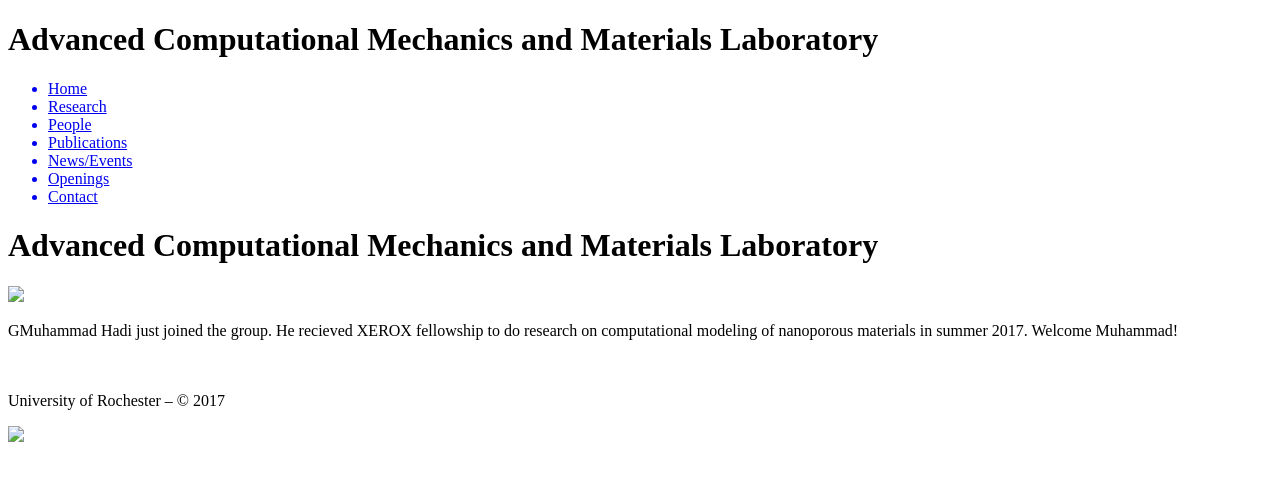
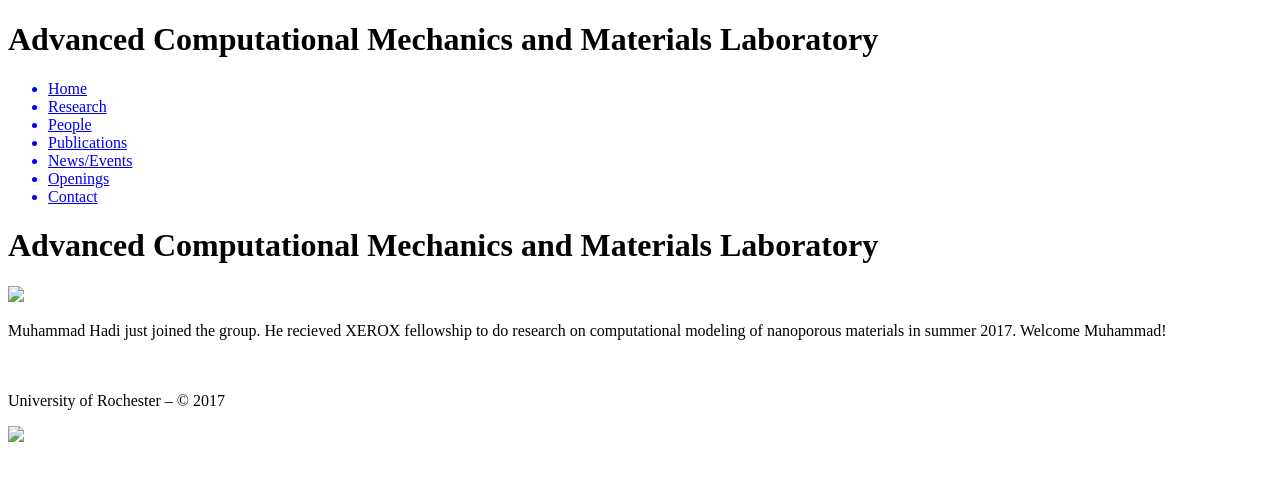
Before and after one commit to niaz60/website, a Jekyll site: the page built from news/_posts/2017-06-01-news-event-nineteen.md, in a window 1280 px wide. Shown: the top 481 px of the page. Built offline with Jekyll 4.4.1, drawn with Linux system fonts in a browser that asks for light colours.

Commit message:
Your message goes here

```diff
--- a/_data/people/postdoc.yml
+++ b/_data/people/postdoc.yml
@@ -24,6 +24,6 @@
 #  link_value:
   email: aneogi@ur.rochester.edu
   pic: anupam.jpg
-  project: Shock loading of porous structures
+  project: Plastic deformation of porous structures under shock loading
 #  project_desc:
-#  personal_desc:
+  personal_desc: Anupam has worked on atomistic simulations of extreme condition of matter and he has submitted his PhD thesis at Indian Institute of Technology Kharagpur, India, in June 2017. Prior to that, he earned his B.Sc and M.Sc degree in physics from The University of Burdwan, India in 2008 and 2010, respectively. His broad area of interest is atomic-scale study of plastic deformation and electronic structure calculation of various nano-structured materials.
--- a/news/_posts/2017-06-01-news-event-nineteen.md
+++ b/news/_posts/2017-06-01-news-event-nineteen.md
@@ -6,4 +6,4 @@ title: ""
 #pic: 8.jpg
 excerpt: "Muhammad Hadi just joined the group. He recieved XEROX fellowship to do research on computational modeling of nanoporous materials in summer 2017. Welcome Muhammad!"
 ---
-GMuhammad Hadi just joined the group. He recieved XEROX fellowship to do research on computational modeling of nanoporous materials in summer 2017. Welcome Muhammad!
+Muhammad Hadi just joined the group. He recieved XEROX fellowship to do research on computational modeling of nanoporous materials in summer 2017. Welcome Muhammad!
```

== Task directions ==
Print every entry word for word; omit the pictures.

== Response below ==
Before and after one commit to niaz60/website, a Jekyll site: the page built from news/_posts/2017-06-01-news-event-nineteen.md, in a window 1280 px wide. Shown: the top 481 px of the page. Built offline with Jekyll 4.4.1, drawn with Linux system fonts in a browser that asks for light colours.

Commit message:
Your message goes here

```diff
--- a/_data/people/postdoc.yml
+++ b/_data/people/postdoc.yml
@@ -24,6 +24,6 @@
 #  link_value:
   email: aneogi@ur.rochester.edu
   pic: anupam.jpg
-  project: Shock loading of porous structures
+  project: Plastic deformation of porous structures under shock loading
 #  project_desc:
-#  personal_desc:
+  personal_desc: Anupam has worked on atomistic simulations of extreme condition of matter and he has submitted his PhD thesis at Indian Institute of Technology Kharagpur, India, in June 2017. Prior to that, he earned his B.Sc and M.Sc degree in physics from The University of Burdwan, India in 2008 and 2010, respectively. His broad area of interest is atomic-scale study of plastic deformation and electronic structure calculation of various nano-structured materials.
--- a/news/_posts/2017-06-01-news-event-nineteen.md
+++ b/news/_posts/2017-06-01-news-event-nineteen.md
@@ -6,4 +6,4 @@ title: ""
 #pic: 8.jpg
 excerpt: "Muhammad Hadi just joined the group. He recieved XEROX fellowship to do research on computational modeling of nanoporous materials in summer 2017. Welcome Muhammad!"
 ---
-GMuhammad Hadi just joined the group. He recieved XEROX fellowship to do research on computational modeling of nanoporous materials in summer 2017. Welcome Muhammad!
+Muhammad Hadi just joined the group. He recieved XEROX fellowship to do research on computational modeling of nanoporous materials in summer 2017. Welcome Muhammad!
```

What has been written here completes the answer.